Content starts
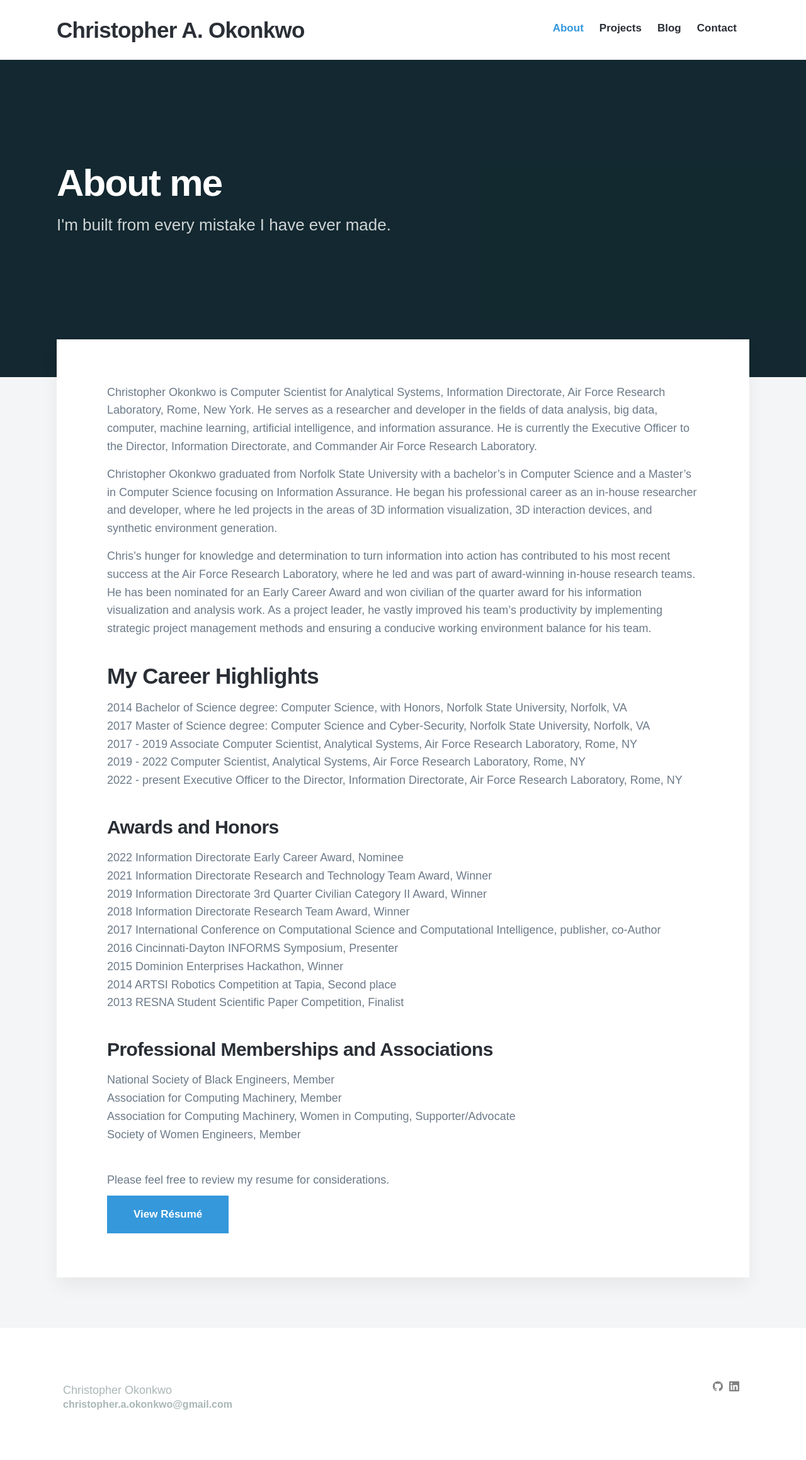
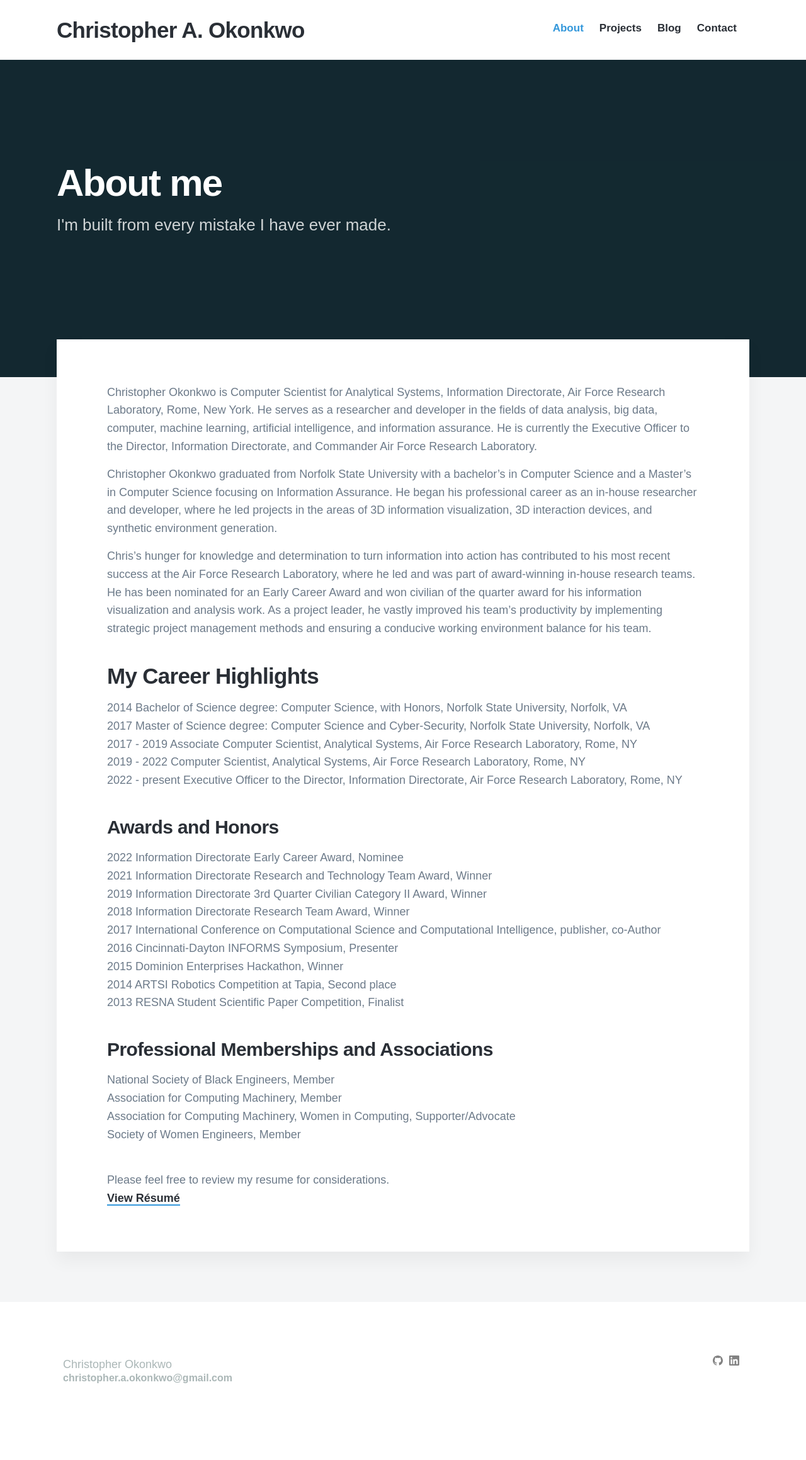
Before and after one commit to crisokonkwo/crisokonkwo.github.io, a Jekyll site: the page built from _pages/about.md, in a window 1280 px wide. Shown: the whole page at 63% size. Built offline with Jekyll 4.4.1, drawn with Linux system fonts in a browser that asks for light colours; nearby versions of some CDN libraries; some web fonts are replaced; after the commit the page ends 2277 px from its top, so only the background shows below that.

Commit message:
Update about.md

```diff
--- a/_pages/about.md
+++ b/_pages/about.md
@@ -39,4 +39,4 @@ Society of Women Engineers, Member <br>
 
 <br>
 Please feel free to review my resume for considerations.<br>
-<a href="\crisokonkwo.github.io\_pages\COkonkwo_resume_.pdf" class="button button--large" target="_blank">View R&eacute;sum&eacute;</a>
+<a href="\crisokonkwo.github.io\_pages\COkonkwo_resume_.pdf" target="_blank">View R&eacute;sum&eacute;</a>
```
Content ends
- EXERCISE DESCRIPTION
Copy the listing above exactly, minus the pictures.

- RESPONSE
Before and after one commit to crisokonkwo/crisokonkwo.github.io, a Jekyll site: the page built from _pages/about.md, in a window 1280 px wide. Shown: the whole page at 63% size. Built offline with Jekyll 4.4.1, drawn with Linux system fonts in a browser that asks for light colours; nearby versions of some CDN libraries; some web fonts are replaced; after the commit the page ends 2277 px from its top, so only the background shows below that.

Commit message:
Update about.md

```diff
--- a/_pages/about.md
+++ b/_pages/about.md
@@ -39,4 +39,4 @@ Society of Women Engineers, Member <br>
 
 <br>
 Please feel free to review my resume for considerations.<br>
-<a href="\crisokonkwo.github.io\_pages\COkonkwo_resume_.pdf" class="button button--large" target="_blank">View R&eacute;sum&eacute;</a>
+<a href="\crisokonkwo.github.io\_pages\COkonkwo_resume_.pdf" target="_blank">View R&eacute;sum&eacute;</a>
```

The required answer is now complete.